Before coming here, I was told that Los Angeles had a fantastic Thai food scene… consistently by strangers and people I know. This is because LA has one of the largest Thai populations outside of Thailand. However, in the LA that I know, I haven’t discovered “fantastic” anything and the expectation of “good” has since morphed into a search for palatable Thai food. Even Yelp has consistently failed me in my search.
Below are a small but evolving sampling of the results.
Pink Pepper (1638 North La Brea Avenue)
When I ask co-workers to think of a word that describes the Pink Pepper, the word that consistently comes up is meh. The only seasoning they seem to add to dishes is salt and for those who like salty, bland, rubbery food, this is your place.
But Thai food is supposed to be spicy… it can be one of the spiciest foods in the world! This is what is mystifying me: where are the spices?
I personally would rate the Pink Pepper as less than a meh. The last time I ate here I ordered a Pad-see-ew (flat noodle dish) that reminded me of leftover lasagna in consistency and taste (without the cheese). Seriously… the noodles must have been reheated in a microwave oven and it was like they added tomato sauce to the meal.
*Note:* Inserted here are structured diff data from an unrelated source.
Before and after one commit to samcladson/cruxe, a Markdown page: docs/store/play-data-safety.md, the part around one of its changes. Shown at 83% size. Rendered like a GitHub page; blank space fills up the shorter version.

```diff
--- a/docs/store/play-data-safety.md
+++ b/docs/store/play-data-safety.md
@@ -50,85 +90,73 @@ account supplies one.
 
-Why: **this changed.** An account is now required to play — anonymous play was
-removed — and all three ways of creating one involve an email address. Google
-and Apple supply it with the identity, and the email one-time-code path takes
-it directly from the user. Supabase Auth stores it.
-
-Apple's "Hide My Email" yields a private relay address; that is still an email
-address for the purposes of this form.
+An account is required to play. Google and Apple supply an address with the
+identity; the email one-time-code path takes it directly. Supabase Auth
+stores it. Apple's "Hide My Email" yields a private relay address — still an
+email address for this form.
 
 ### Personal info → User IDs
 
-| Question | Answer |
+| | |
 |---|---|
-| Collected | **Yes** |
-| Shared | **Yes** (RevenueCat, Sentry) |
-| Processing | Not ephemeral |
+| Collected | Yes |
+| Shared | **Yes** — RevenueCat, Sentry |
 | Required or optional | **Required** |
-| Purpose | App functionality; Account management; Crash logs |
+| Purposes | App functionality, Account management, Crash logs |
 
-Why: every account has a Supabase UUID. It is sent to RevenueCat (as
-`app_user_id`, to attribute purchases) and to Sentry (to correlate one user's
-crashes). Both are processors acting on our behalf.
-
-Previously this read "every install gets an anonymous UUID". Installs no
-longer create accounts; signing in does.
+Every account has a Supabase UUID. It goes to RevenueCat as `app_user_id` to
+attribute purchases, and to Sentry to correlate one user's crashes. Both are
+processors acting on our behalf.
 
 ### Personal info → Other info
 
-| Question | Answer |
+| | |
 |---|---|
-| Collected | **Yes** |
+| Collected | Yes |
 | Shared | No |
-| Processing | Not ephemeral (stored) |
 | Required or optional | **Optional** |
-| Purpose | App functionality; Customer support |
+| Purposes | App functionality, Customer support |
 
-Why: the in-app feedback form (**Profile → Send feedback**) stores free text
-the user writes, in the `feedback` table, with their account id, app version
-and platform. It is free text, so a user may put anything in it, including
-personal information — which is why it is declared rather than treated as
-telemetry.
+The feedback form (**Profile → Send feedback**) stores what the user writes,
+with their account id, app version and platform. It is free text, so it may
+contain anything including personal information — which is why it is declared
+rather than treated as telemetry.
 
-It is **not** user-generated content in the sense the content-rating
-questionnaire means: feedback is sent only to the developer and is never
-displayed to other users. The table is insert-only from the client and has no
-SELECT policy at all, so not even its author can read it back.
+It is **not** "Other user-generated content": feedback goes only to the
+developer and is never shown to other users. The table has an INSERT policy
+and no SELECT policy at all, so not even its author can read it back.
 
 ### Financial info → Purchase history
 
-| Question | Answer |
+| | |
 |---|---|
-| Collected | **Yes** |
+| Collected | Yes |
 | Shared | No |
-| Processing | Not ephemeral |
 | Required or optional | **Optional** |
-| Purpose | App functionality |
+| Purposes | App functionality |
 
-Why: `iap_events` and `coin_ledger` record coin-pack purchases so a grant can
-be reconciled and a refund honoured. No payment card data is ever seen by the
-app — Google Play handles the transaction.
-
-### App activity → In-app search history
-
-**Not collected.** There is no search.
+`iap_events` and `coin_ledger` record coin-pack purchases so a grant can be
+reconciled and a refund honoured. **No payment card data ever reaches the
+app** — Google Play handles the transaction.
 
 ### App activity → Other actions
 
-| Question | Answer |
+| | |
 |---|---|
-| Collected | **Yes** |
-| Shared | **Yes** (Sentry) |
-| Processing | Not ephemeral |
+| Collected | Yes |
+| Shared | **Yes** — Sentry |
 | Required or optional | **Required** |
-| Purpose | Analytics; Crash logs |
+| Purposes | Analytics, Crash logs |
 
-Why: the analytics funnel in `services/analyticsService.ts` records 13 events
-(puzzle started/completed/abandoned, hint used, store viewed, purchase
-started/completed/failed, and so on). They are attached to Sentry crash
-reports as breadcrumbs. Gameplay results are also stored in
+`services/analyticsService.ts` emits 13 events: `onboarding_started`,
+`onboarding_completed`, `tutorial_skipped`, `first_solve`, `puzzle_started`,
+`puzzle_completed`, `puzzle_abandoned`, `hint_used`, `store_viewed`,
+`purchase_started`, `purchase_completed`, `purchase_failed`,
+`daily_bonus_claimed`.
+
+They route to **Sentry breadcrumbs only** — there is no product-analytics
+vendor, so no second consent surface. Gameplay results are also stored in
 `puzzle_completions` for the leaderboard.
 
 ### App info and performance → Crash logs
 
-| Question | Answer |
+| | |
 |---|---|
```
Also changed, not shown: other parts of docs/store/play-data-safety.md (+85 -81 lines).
Pad-ORD (5301 Sunset Blvd)
I’ve tried this place a few times and at first glance, it seemed to be ok… and then I wasn’t sure. I guess: hit and miss is a good way to describe the restaurant… the best time to go is in the evenings. I started with comfort food: shrimp fried rice (I know… how is this Thai?) complete with lots of salt. The portion was about three meals (for me) and made the homeless person I gave it to very happy.
Next, I tried the Pad-see-ew. It was less salty that Pink Pepper noodles but incredibly sweet. I tasted like I was eating a cookie… a flat noodle cookie. How can noodles, egg, and shrimp be super sweet like a cookie? Then there were the Drunken Noodles, which they seem to do a good job with when you order them spicy. They do understand the concept of spices in this restaurant.
Ayara Thai (6245 W 87th St.)
Unfortunately, this little ditty is off the beaten path… but in the middle of the well stomped on/jumped on a 3-mile radius that I like to call Airport-landia. And, this is the ONLY non-fast food restaurant amidst all the chain hotels around LAX. This means it is SUPER busy all the time: for both take-out and sit in.
However, this also happens to be the best Thai food that I’ve eaten in Los Angeles. The portions are manageable, all the food is made in-house from scratch, it’s spiced appropriately with matching Thai sauces. Their shrimp salad rolls are the best I’ve EVER had and are served warm.
When I arrived at my airport hotel one evening, I asked the staff what they thought of the restaurant. The concierge promptly pulled out a stack of about 200 sheets of paper on which they’d printed the restaurant menu… for that day! Apparently, it is very well known amongst hotel/airport staff, pilots, stewardesses, and frequent travellers.
Note: I originally said this would be a living post. It is not. I kinda gave up on finding good Thai food in Los Angeles.